Buried among 1500 comments on the NYT (and counting), there was this comment copied below. Very, very intriguing.
(Woody Allen Speaks Out By WOODY ALLEN FEB. 7, 2014).
1. I saw the video – any reasonably sane person — trained or otherwise — would tell you that that little girl was not making it up. Not a chance.
2. If the files of the NYC child welfare agency could “talk” and ever came out it would be a very very bad day for Woody Allen.
3. Same goes for the polaroids Woody took of Soon-Yi. Very naked/nasty pictures of her spread eagled on a bed.
4. As Dylan, the grown-up, rightly says, the final “legal” word comes not from Connecticut but from NY. Doesn’t “grossly inappropriate” say anything here? The state of NY ruled he should have zero contact with his children – zero. Why did he stop fighting for them?
5. Re: Point 2. Ask Woody’s sister what she knows. Her names everywhere in the NYC files.
6. A jury of his peers found OJ Simpson not-guilty of murdering his wife. Legally speaking he, too, is innocent. Yeah, right.
First, I had read a dismissal of the video because it had been “home-made” by Mia, i.e., there are edits. Unfortunately, we can only speculate inanely about it without seeing it. But this is a person who claims to have seen it. Has the video been destroyed as well?
But then, aside from the video that has been debated by other people, this is what struck me: “Ask Woody’s sister what she knows.“
What does she know? And are we in Joe Paterno territory here?
And after talking to Allen’s sister about “what she knows,” would Allen’s sister accept to take a polygraph by the police, I wonder?
Other new thoughts: speaking of polygraphs, couldn’t we ask Soon-Yi to take a polygraph? Not only would I want to know more about her experience in her Farrow family, but I have a whole list of questions that I would want to ask her about how her incestuous relationship with Allen developed. From the very start of it. I think we’ll find muck, lots of it. At what age did Soon-Yi start having sex and with whom?
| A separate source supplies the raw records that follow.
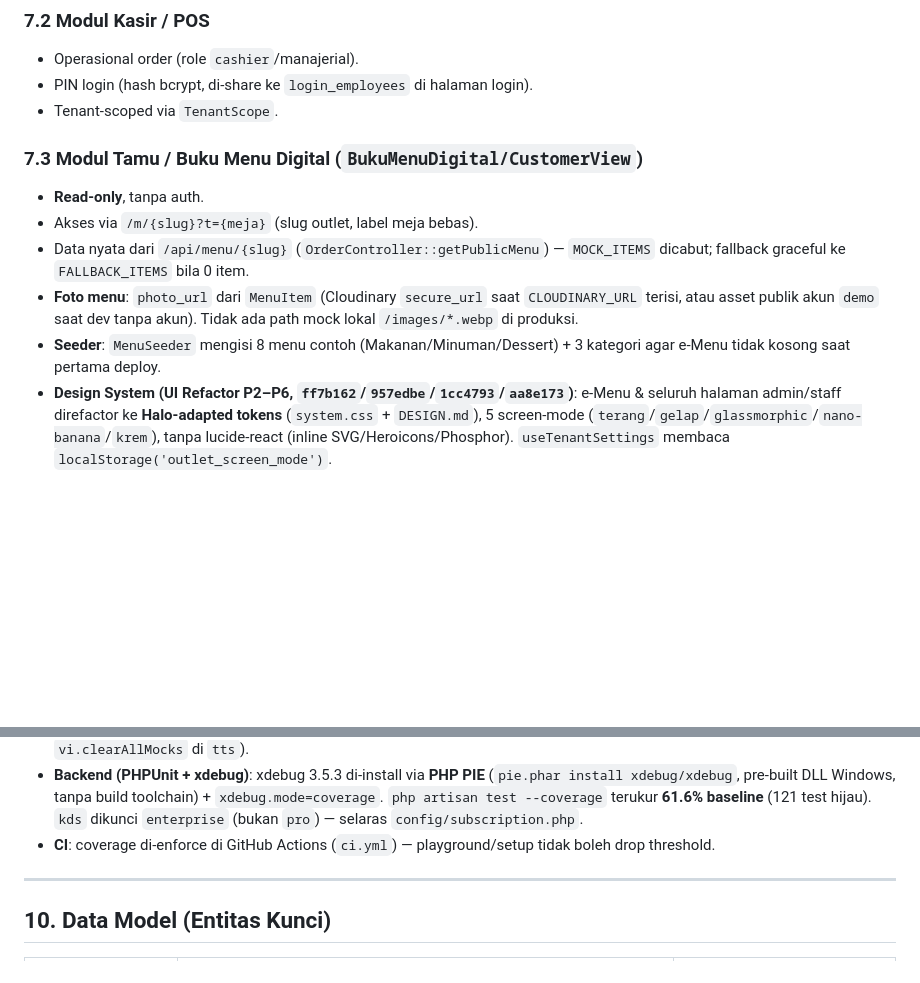
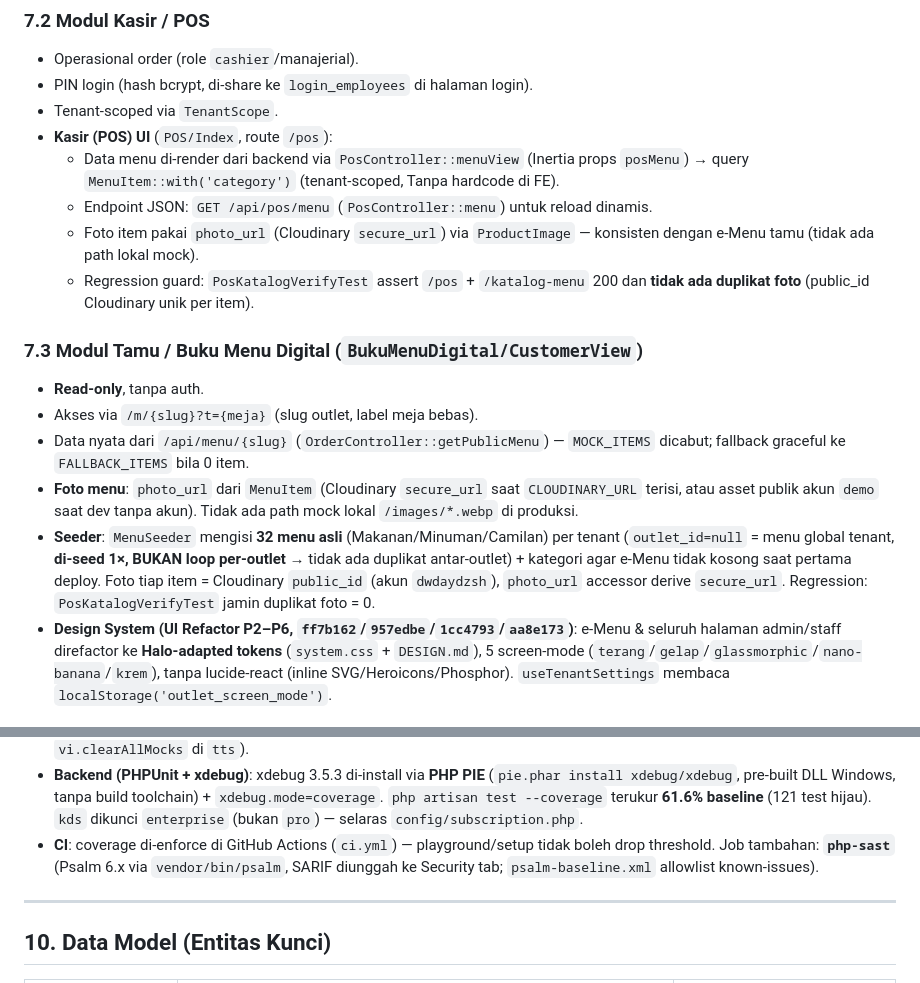
Before and after one commit to stevanusherianto7-glitch/restoku-pos, a Markdown page: PRD.md, 2 parts joined by grey strips. Drawn GitHub-style; blank space fills up the shorter version.

```diff
--- a/PRD.md
+++ b/PRD.md
@@ -100,6 +100,14 @@ beban tulis estimasi ~25 juta order/hari pada skala penuh.
 - Operasional order (role `cashier`/manajerial).
 - PIN login (hash bcrypt, di-share ke `login_employees` di halaman login).
 - Tenant-scoped via `TenantScope`.
+- **Kasir (POS) UI** (`POS/Index`, route `/pos`):
+  - Data menu di-render dari backend via `PosController::menuView` (Inertia props `posMenu`)
+    → query `MenuItem::with('category')` (tenant-scoped, Tanpa hardcode di FE).
+  - Endpoint JSON: `GET /api/pos/menu` (`PosController::menu`) untuk reload dinamis.
+  - Foto item pakai `photo_url` (Cloudinary `secure_url`) via `ProductImage` — konsisten
+    dengan e-Menu tamu (tidak ada path lokal mock).
+  - Regression guard: `PosKatalogVerifyTest` assert `/pos` + `/katalog-menu` 200 dan
+    **tidak ada duplikat foto** (public_id Cloudinary unik per item).
 
 ### 7.3 Modul Tamu / Buku Menu Digital (`BukuMenuDigital/CustomerView`)
 - **Read-only**, tanpa auth.
@@ -109,8 +117,11 @@ beban tulis estimasi ~25 juta order/hari pada skala penuh.
 - **Foto menu**: `photo_url` dari `MenuItem` (Cloudinary `secure_url` saat `CLOUDINARY_URL`
   terisi, atau asset publik akun `demo` saat dev tanpa akun). Tidak ada path mock
   lokal `/images/*.webp` di produksi.
-- **Seeder**: `MenuSeeder` mengisi 8 menu contoh (Makanan/Minuman/Dessert) + 3 kategori
-  agar e-Menu tidak kosong saat pertama deploy.
+- **Seeder**: `MenuSeeder` mengisi **32 menu asli** (Makanan/Minuman/Camilan) per tenant
+  (`outlet_id=null` = menu global tenant, **di-seed 1×, BUKAN loop per-outlet** → tidak ada
+  duplikat antar-outlet) + kategori agar e-Menu tidak kosong saat pertama deploy.
+  Foto tiap item = Cloudinary `public_id` (akun `dwdaydzsh`), `photo_url` accessor derive
+  `secure_url`. Regression: `PosKatalogVerifyTest` jamin duplikat foto = 0.
 - **Design System (UI Refactor P2–P6, `ff7b162`/`957edbe`/`1cc4793`/`aa8e173`)**: e-Menu &
   seluruh halaman admin/staff direfactor ke **Halo-adapted tokens** (`system.css` + `DESIGN.md`),
   5 screen-mode (`terang`/`gelap`/`glassmorphic`/`nano-banana`/`krem`), tanpa lucide-react
@@ -199,7 +210,8 @@ beban tulis estimasi ~25 juta order/hari pada skala penuh.
   `php artisan test --coverage` terukur **61.6% baseline** (121 test hijau). `kds`
   dikunci `enterprise` (bukan `pro`) — selaras `config/subscription.php`.
 - **CI**: coverage di-enforce di GitHub Actions (`ci.yml`) — playground/setup tidak boleh
-  drop threshold.
+  drop threshold. Job tambahan: **`php-sast`** (Psalm 6.x via `vendor/bin/psalm`, SARIF
+  diunggah ke Security tab; `psalm-baseline.xml` allowlist known-issues).
 
 ---
 
```
Also changed, not shown: DEPLOY_RUNBOOK.md (+9 -3 lines), README.md (+10 -5 lines).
Had she allowed men to take naked photographs of her before Allen? How old was she when Allen started taking naked photographs of her? Did Allen normally leave said photographs of her on their living room mantle for all visitors to see – or was it a special “gesture” by Allen targeting Mia’s visit?
And, another point, what this case also highlights is the pathetic functioning of these adoptions agencies. Walk into one of them with a bag of money, and no matter how dysfunctional, you can not only walk out with one kid, but with more than one.
I had also thought the very same as this comment below on Moses’s statement, but never blogged about it. He sounds horrendously biased, having the kind of profile that defends abusers based on his own personal interests:
“Moses is now 36 years old and a family therapist by profession. “Of course Woody did not molest my sister,” he said. “She loved him and looked forward to seeing him when he would visit. She never hid from him until our mother succeeded in creating the atmosphere of fear and hate towards him.””
IF this is true, Moses, as a family therapist, should be tossed from the profession.To speak for Dylan with such certainty and to assert that the presence of love and absence of fear are conclusive evidence of a lack of abuse is appalling. Many child victims believe the abuse to be normal; what is there to fear? Predators will do and say anything to get what they want. If they can get it willingly, all the better.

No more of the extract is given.